---- Entries supplied
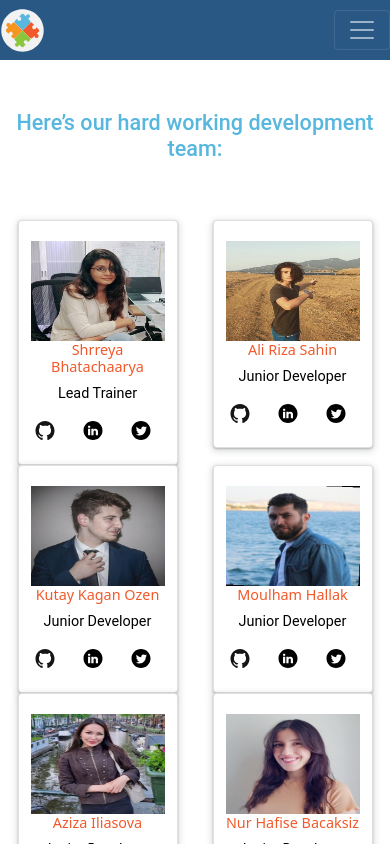
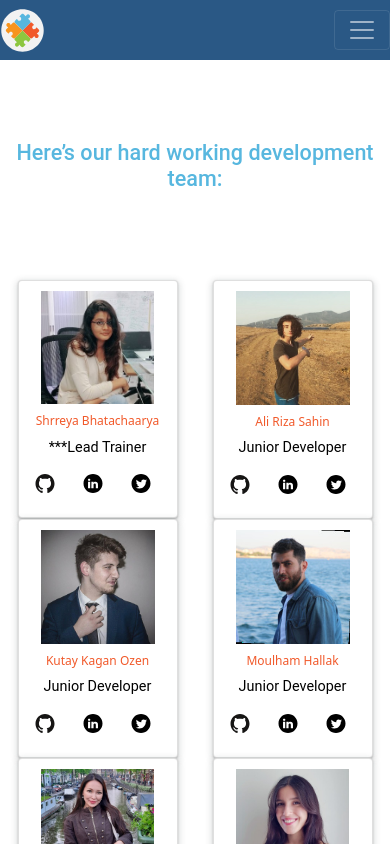
Before and after one commit to ReCoded-Org/capstone-turkey-love-thy-neighbour, a React (Create React App) app: page /our-team in a window 390 px wide. Shown: the top 844 px of the page. Built offline with nearby package versions, Linux system fonts and the light colour scheme; no server answers.

Commit message:
Add font size responsiveness

```diff
--- a/src/containers/OurTeam/index.jsx
+++ b/src/containers/OurTeam/index.jsx
@@ -23,13 +23,8 @@ function OurTeam() {
         <Card className="carda d-flex flex-column align-items-center justify-content-center">
           <img src={imgShrreya} alt="img" className="img-fluid" />
           <Card.Title> Shrreya Bhatachaarya </Card.Title>
-          <p>Lead Trainer</p>
-          <Col
-            xs={12}
-            sm={12}
-            md={4}
-            className="social-media-logos d-flex flex-row justify-content-center"
-          >
+          <p>***Lead Trainer</p>
+          <Col className="social-media-logos d-flex flex-row justify-content-center">
             {" "}
             <a
               href="https://www.github.com"
--- a/src/containers/OurTeam/index.scss
+++ b/src/containers/OurTeam/index.scss
@@ -3,17 +3,18 @@
 h4 {
   color: $logo-blue;
   text-align: center;
-  padding-top: 50px;
+  padding-top: 80px;
+font-size: 200px;
   @media screen and (min-width: 768px) {
-    margin-bottom: 30px !important;
-    font-size: 40px !important;
+    margin-bottom: 40px !important;
+    // font-size: 100% !important;
   }
 }
 
 .ourteam-content-row {
   margin: 0 !important;
-  padding-top: 50px;
-  padding-bottom: 120px;
+  padding-top: 80px;
+  padding-bottom: 200px;
   display: flex;
   justify-content: space-around;
 // @media screen and (max-width: 374px){
@@ -36,32 +37,34 @@ svg {
   height: 50%;
   display: flex;
   flex-direction: row;
-    //  @media screen and (max-width: 424px){
-    //  height: 20px;
-    //  }
-    //  @media screen and (max-width: 425px) and (min-width: 1023px) {
-    //  height: 25px;
-    //  }
+     @media screen and (max-width: 374px){
+      width: 28px;
+      height: 48px;
+     }
+     @media screen and (max-width: 991px) and (min-width: 768px) {
+      width: 28px;
+      height: 48px;
+     }
   }
 
 
  .img-fluid {
-  @media screen and (max-width: 374px){
-    height: 100px;
-    width: auto;
-    padding-top: 20px;
-  }
-  @media screen and (max-width: 425px) and (min-width: 375px) {
-    height: 120px;
-    width: 140px;
-    padding-top: 20px;
-  }
-  @media screen and (max-width: 768px) and (min-width: 426px) {
-    height: 170px;
-    width: auto;
+  // @media screen and (max-width: 374px){
+  //   height: 100px;
+  //   width: auto;
+  //   padding-top: 20px;
+  // }
+  // @media screen and (max-width: 425px) and (min-width: 375px) {
+  //   height: 120px;
+  //   width: 140px;
+  //   padding-top: 20px;
+  // }
+  @media screen and (max-width: 768px){
+    // height: 170px;
+    // width: auto;
     padding: 10px;
   }
-  @media screen and (min-width: 769px) {
+  @media screen and (min-width: 768px) {
     height: 100%;
     width: 100%;
     padding:5px
@@ -96,9 +99,9 @@ padding-bottom: 5px;
 display: flex;
 justify-content: space-around;
     }
-    // @media screen and (max-width: 1023px) and (min-width: 768px) {
+    // @media screen and (max-width: 991px) and (min-width: 768px) {
     //   height: 350px;
-    //   width: 170px;
+    //   width: 130px;
     // }
   }
 
@@ -106,25 +109,55 @@ justify-content: space-around;
 p{
   color: black;
   font-size: 90%;
+  @media screen and (max-width: 1399px) and (min-width: 1200px){
+    font-size: 18px;
+     }
+     @media screen and (max-width: 1199px) and (min-width: 992px){
+      font-size: 15px;
+       }
+       @media screen and (max-width: 374px) {
+        font-size: 80%;
+         }
 }
 
   .card-title {
     text-align: center;
-    // transition: all ease-in-out 300ms;
     color: $logo-red;
-    font-size: 90%;
-    // @media screen and (max-width: 374px){
-    // font-size: 10px;
+
+    @media screen and (max-width: 1399px) and (min-width: 1200px){
+      font-size: 25px;
+       }
+       @media screen and (max-width: 1199px) and (min-width: 992px){
+        font-size: 20px;
+         }
+         @media screen and (max-width: 424px) and (min-width: 375px) {
+          font-size: 12px;
+           }
+         @media screen and (max-width: 374px) {
+          font-size: 80%;
+           }
+    // font-size: 100%;
+    //      @media screen and (max-width: 424px){
+    //  height: 20px;
     //  }
-    //  @media screen and (max-width: 424px) and (min-width: 375px) {
-    //    font-size: 15px;
+    //  @media screen and (max-width: 425px) and (min-width: 1023px) {
+    //  height: 25px;
     //  }
-    //  @media screen and (max-width: 768px) and (min-width: 425px) {
-    //    font-size: 15px;
-    //  }
-    //  @media screen and (max-width: 1023px) and (min-width: 769px) {
-    //    font-size: 18px;
-    //  }
+//     @media screen and (max-width: 374px){
+//        font-size: 100%;
+//      }
+//      @media screen and (max-width: 424px) and (min-width: 375px) {
+//           font-size: 60%;
+//      }
+//      @media screen and (max-width: 768px) and (min-width: 425px) {
+//           font-size: 100%;
+//      }
+//      @media screen and (max-width: 1119px) and (min-width: 769px) {
+//       font-size: 60%;
+//  }
+//      @media screen and (max-width: 1400px) and (min-width: 1200px) {
+//           font-size: 80%;
+//      }
   }
 
   .card:hover {
```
--------
#### Task goal:
Scan the data above, find each line with "important", and copy it.

#### Answer:
-    margin-bottom: 30px !important;
-    font-size: 40px !important;
+    margin-bottom: 40px !important;
+    // font-size: 100% !important;
   margin: 0 !important;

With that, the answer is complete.